In the Journals

TXA linked with decreased blood loss rate after adolescent scoliosis surgery

Susan Goobie
Susan M. Goobie

The use of tranexamic acid compared with placebo in patients who underwent surgery for adolescent idiopathic scoliosis significantly decreased blood loss by 27%, according to recently published data.

"This prospective randomized controlled trial demonstrates that intravenous [tranexamic acid] TXA in children undergoing adolescent idiopathic spinal fusion surgery is effective in reducing blood loss and transfusion requirements,” Susan M. Goobie, MD, FRCPC, told Healio.com/Orthopedics. “A 27% reduction in blood loss with TXA is reported even when multimodal PBM strategies are employed. TXA decreases the rate of blood loss intra-operatively and the effect extends into the postoperative period with a significant reduction in drain output at 24 hours in the TXA group compared to the placebo.”

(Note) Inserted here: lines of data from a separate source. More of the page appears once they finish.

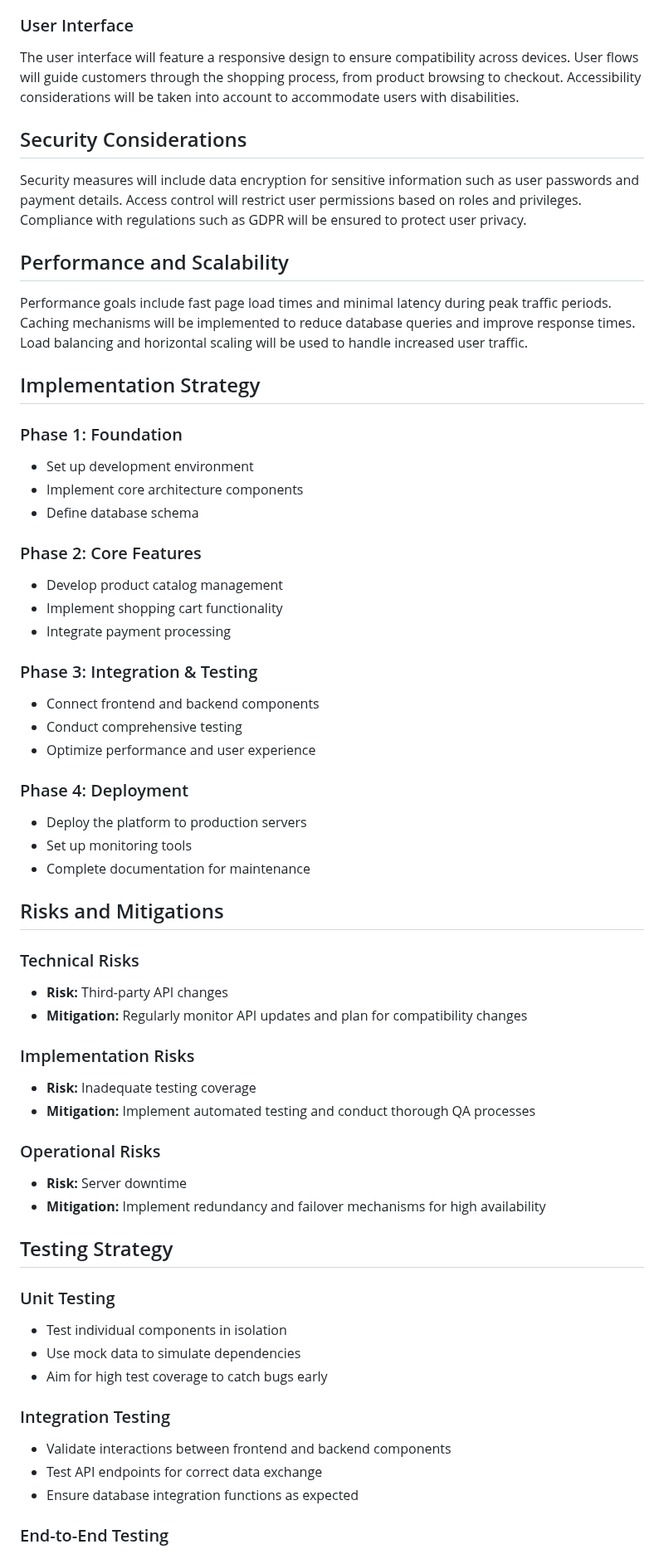
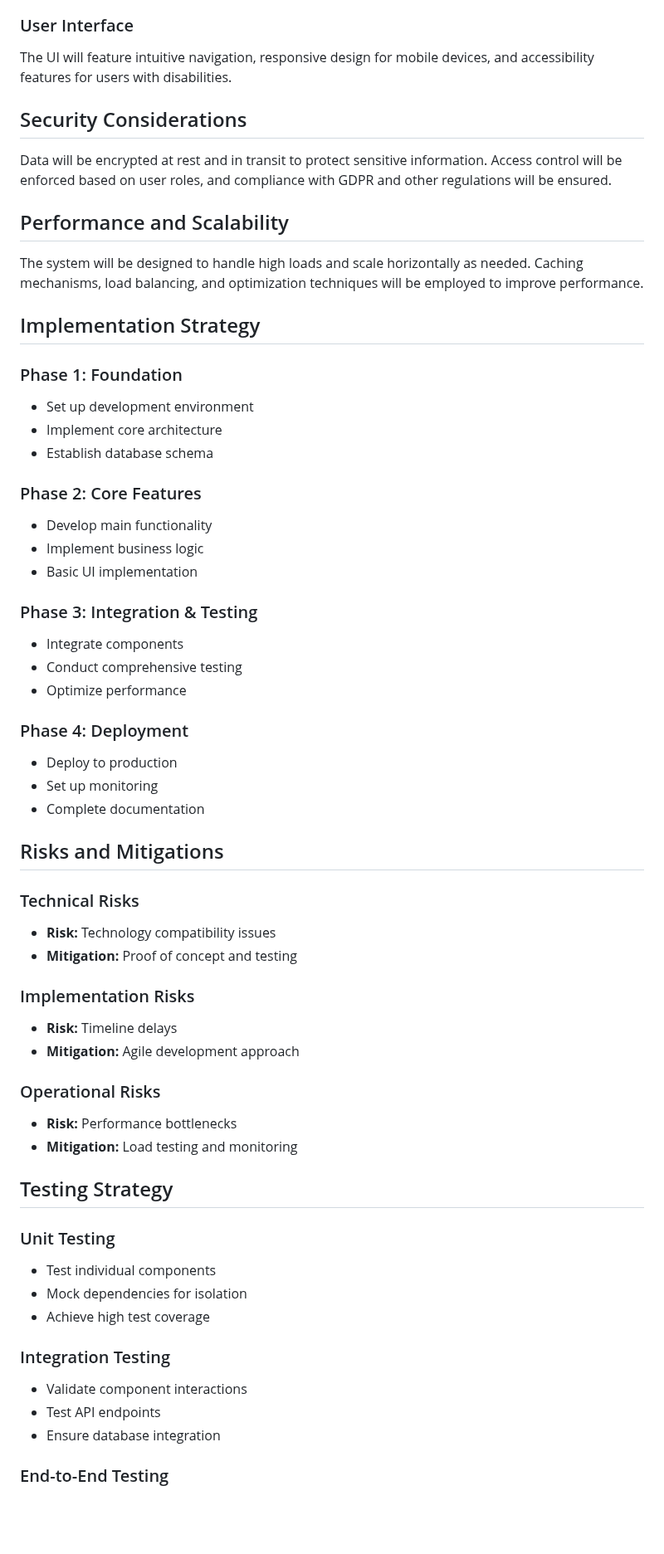
Before and after one commit to rahulramakrishnanprema/Deep-agent-automation, a Markdown page: docs/design/aep-design.md, the part around one of its changes. Shown at 83% size. Drawn GitHub-style; blank space fills up the shorter version.

Commit message:
Update design doc for AEP

```diff
--- a/docs/design/aep-design.md
+++ b/docs/design/aep-design.md
@@ -45,59 +46,59 @@ REST endpoints will be used for communication between the frontend and backend c
 
 ### User Interface
-The user interface will feature a responsive design to ensure compatibility across devices. User flows will guide customers through the shopping process, from product browsing to checkout. Accessibility considerations will be taken into account to accommodate users with disabilities.
+The UI will feature intuitive navigation, responsive design for mobile devices, and accessibility features for users with disabilities.
 
 ## Security Considerations
-Security measures will include data encryption for sensitive information such as user passwords and payment details. Access control will restrict user permissions based on roles and privileges. Compliance with regulations such as GDPR will be ensured to protect user privacy.
+Data will be encrypted at rest and in transit to protect sensitive information. Access control will be enforced based on user roles, and compliance with GDPR and other regulations will be ensured.
 
 ## Performance and Scalability
-Performance goals include fast page load times and minimal latency during peak traffic periods. Caching mechanisms will be implemented to reduce database queries and improve response times. Load balancing and horizontal scaling will be used to handle increased user traffic.
+The system will be designed to handle high loads and scale horizontally as needed. Caching mechanisms, load balancing, and optimization techniques will be employed to improve performance.
 
 ## Implementation Strategy
 
 ### Phase 1: Foundation
 - Set up development environment
-- Implement core architecture components
-- Define database schema
+- Implement core architecture
+- Establish database schema
 
 ### Phase 2: Core Features
-- Develop product catalog management
-- Implement shopping cart functionality
-- Integrate payment processing
+- Develop main functionality
+- Implement business logic
+- Basic UI implementation
 
 ### Phase 3: Integration & Testing
-- Connect frontend and backend components
+- Integrate components
 - Conduct comprehensive testing
-- Optimize performance and user experience
+- Optimize performance
 
 ### Phase 4: Deployment
-- Deploy the platform to production servers
-- Set up monitoring tools
-- Complete documentation for maintenance
+- Deploy to production
+- Set up monitoring
+- Complete documentation
 
 ## Risks and Mitigations
 
 ### Technical Risks
-- **Risk:** Third-party API changes
-- **Mitigation:** Regularly monitor API updates and plan for compatibility changes
+- **Risk:** Technology compatibility issues
+- **Mitigation:** Proof of concept and testing
 
 ### Implementation Risks
-- **Risk:** Inadequate testing coverage
-- **Mitigation:** Implement automated testing and conduct thorough QA processes
+- **Risk:** Timeline delays
+- **Mitigation:** Agile development approach
 
 ### Operational Risks
-- **Risk:** Server downtime
-- **Mitigation:** Implement redundancy and failover mechanisms for high availability
+- **Risk:** Performance bottlenecks
+- **Mitigation:** Load testing and monitoring
 
 ## Testing Strategy
 
 ### Unit Testing
-- Test individual components in isolation
-- Use mock data to simulate dependencies
-- Aim for high test coverage to catch bugs early
+- Test individual components
+- Mock dependencies for isolation
+- Achieve high test coverage
 
 ### Integration Testing
-- Validate interactions between frontend and backend components
-- Test API endpoints for correct data exchange
-- Ensure database integration functions as expected
+- Validate component interactions
+- Test API endpoints
+- Ensure database integration
 
 ### End-to-End Testing
```
Also changed, not shown: other parts of docs/design/aep-design.md (+34 -33 lines).
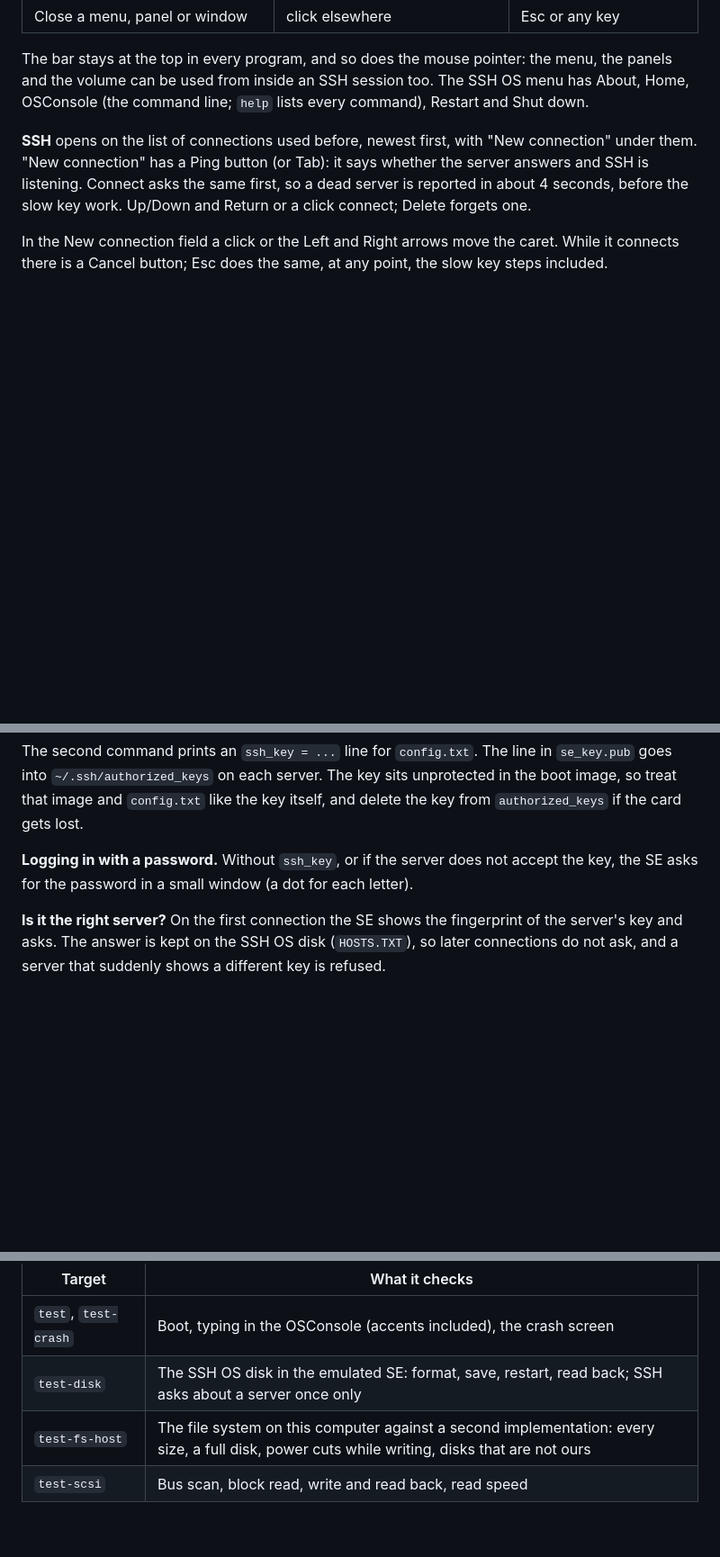
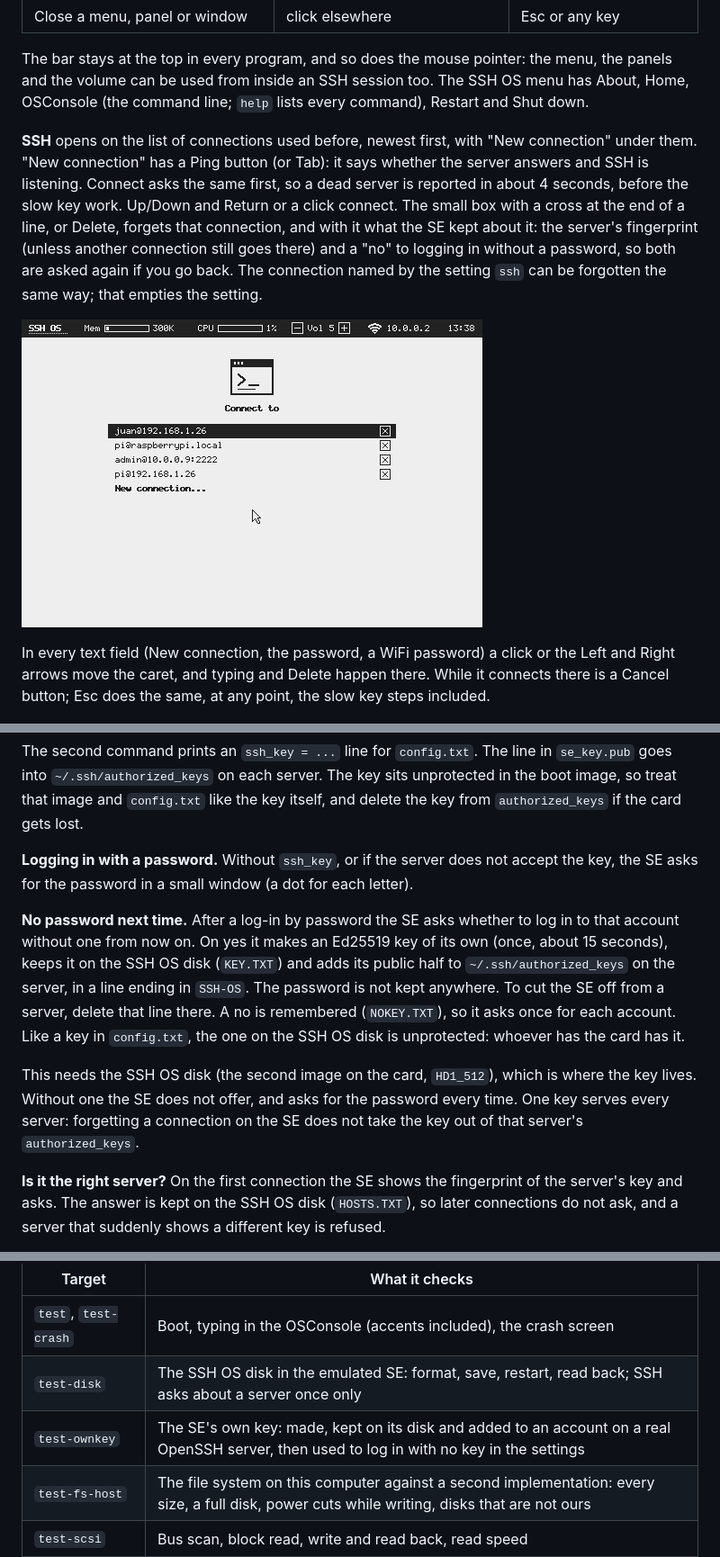
Before and after one commit to naruse/SSH-OS, a Markdown page: README.md, 3 parts joined by grey strips. Shown at 90% size. GitHub-like rendering; pictures changed too: docs/connections.png (added); blank space fills up the shorter version.

```diff
--- a/README.md
+++ b/README.md
@@ -142,10 +142,18 @@ lists every command), Restart and Shut down.
 "New connection" under them. "New connection" has a Ping button (or Tab): it says whether the
 server answers and SSH is listening. Connect asks the same first, so a dead
 server is reported in about 4 seconds, before the slow key work.
-Up/Down and Return or a click connect; Delete forgets one.
+Up/Down and Return or a click connect. The small box with a cross at the
+end of a line, or Delete, forgets that connection, and with it what the SE
+kept about it: the server's fingerprint (unless another connection still
+goes there) and a "no" to logging in without a password, so both are asked
+again if you go back. The connection named by the setting `ssh` can be
+forgotten the same way; that empties the setting.
 
-In the New connection field a click or the Left and Right arrows move the
-caret. While it connects there is a Cancel button; Esc does the same, at any
+![The list of connections](docs/connections.png)
+
+In every text field (New connection, the password, a WiFi password) a click
+or the Left and Right arrows move the caret, and typing and Delete happen
+there. While it connects there is a Cancel button; Esc does the same, at any
 point, the slow key steps included.
 
 ![Ping in the New connection window](docs/ping.png)
@@ -247,6 +255,20 @@ gets lost.
 accept the key, the SE asks for the password in a small window (a dot for
 each letter).
 
+**No password next time.** After a log-in by password the SE asks whether to
+log in to that account without one from now on. On yes it makes an Ed25519
+key of its own (once, about 15 seconds), keeps it on the SSH OS disk
+(`KEY.TXT`) and adds its public half to `~/.ssh/authorized_keys` on the
+server, in a line ending in `SSH-OS`. The password is not kept anywhere. To
+cut the SE off from a server, delete that line there. A no is remembered
+(`NOKEY.TXT`), so it asks once for each account. Like a key in `config.txt`,
+the one on the SSH OS disk is unprotected: whoever has the card has it.
+
+This needs the SSH OS disk (the second image on the card, `HD1_512`), which
+is where the key lives. Without one the SE does not offer, and asks for the
+password every time. One key serves every server: forgetting a connection
+on the SE does not take the key out of that server's `authorized_keys`.
+
 **Is it the right server?** On the first connection the SE shows the
 fingerprint of the server's key and asks. The answer is kept on the SSH OS
 disk (`HOSTS.TXT`), so later connections do not ask, and a server that
@@ -340,6 +362,7 @@ make test-all
 |---|---|
 | `test`, `test-crash` | Boot, typing in the OSConsole (accents included), the crash screen |
 | `test-disk` | The SSH OS disk in the emulated SE: format, save, restart, read back; SSH asks about a server once only |
+| `test-ownkey` | The SE's own key: made, kept on its disk and added to an account on a real OpenSSH server, then used to log in with no key in the settings |
 | `test-fs-host` | The file system on this computer against a second implementation: every size, a full disk, power cuts while writing, disks that are not ours |
 | `test-scsi` | Bus scan, block read, write and read back, read speed |
 | `test-net`, `test-tcp` | Ping; a 256 KB download and a 32 KB echo with every byte checked |
```
Also changed, not shown: 10 other files.
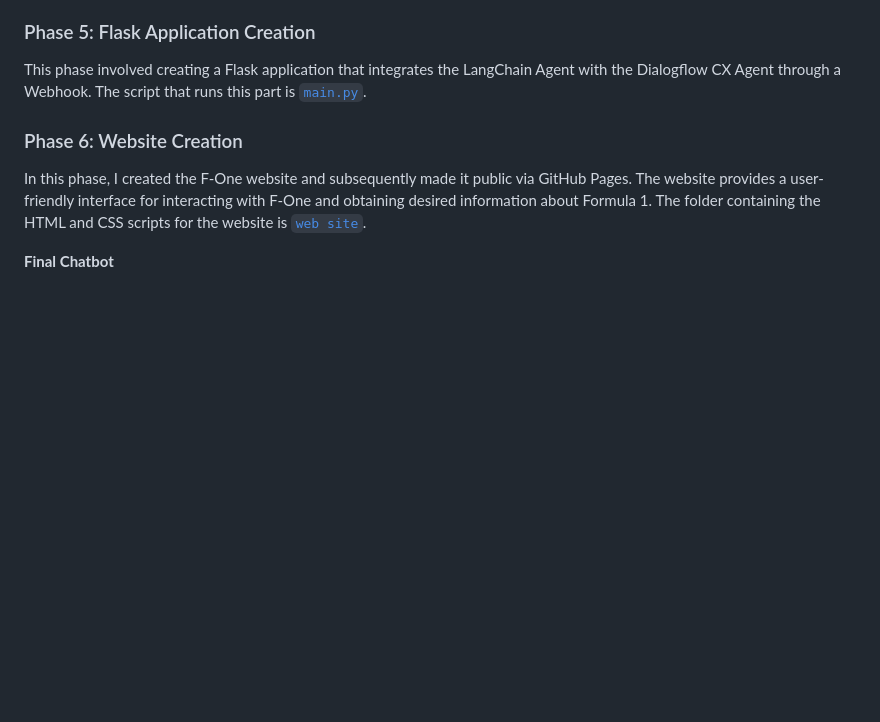
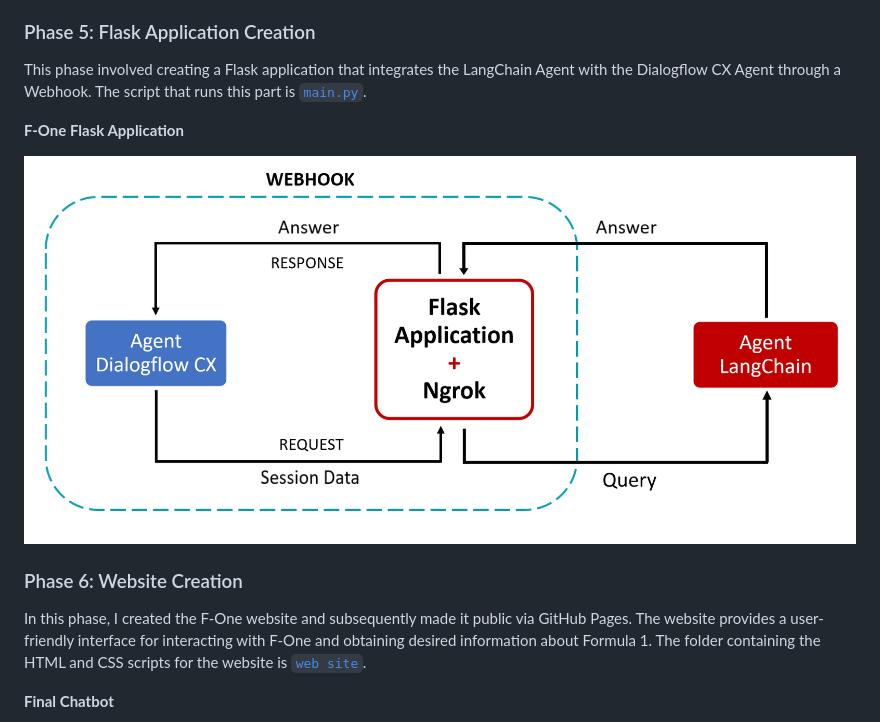
Before and after one commit to filippoflorindi/F-One, a Markdown page: README.md, the part around the change. Rendered like a GitHub page; blank space fills up the shorter version.

```diff
--- a/README.md
+++ b/README.md
@@ -48,6 +48,12 @@ In this phase, I initialized the Dialogflow CX Agent. This agent is responsible
 
 ### Phase 5: Flask Application Creation
 This phase involved creating a Flask application that integrates the LangChain Agent with the Dialogflow CX Agent through a Webhook. The script that runs this part is [`main.py`](https://github.com/filippoflorindi/F-One/blob/main/F-One/main.py).
+
+**F-One Flask Application**
+
+  <p align="center">
+  <img src="docs/images/F-One_Flask_Application.png" width="1000">
+  </p>
 
 ### Phase 6: Website Creation
 In this phase, I created the F-One website and subsequently made it public via GitHub Pages. The website provides a user-friendly interface for interacting with F-One and obtaining desired information about Formula 1. The folder containing the HTML and CSS scripts for the website is [`web site`](https://github.com/filippoflorindi/F-One/tree/main/web%20site).
```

She added, “We know from further pharmacokinetic analysis of this data (unpublished) that a dose of 30 mg/kg loading dose and 10 mg/kg per hour maintains TXA plasma levels in the therapeutic range and therefore this is the current dose used at Boston Children's Hospital for [adolescent idiopathic scoliosis] AIS surgery."

Researchers identified 111 patients with AIS and randomly assigned them to either placebo or tranexamic acid. Power analysis showed that 50 patients per treatment group would offer power to detect a less than 20% difference in blood loss. Blood loss rates were compared with two-way analysis of variance with the group-by-time interaction F test.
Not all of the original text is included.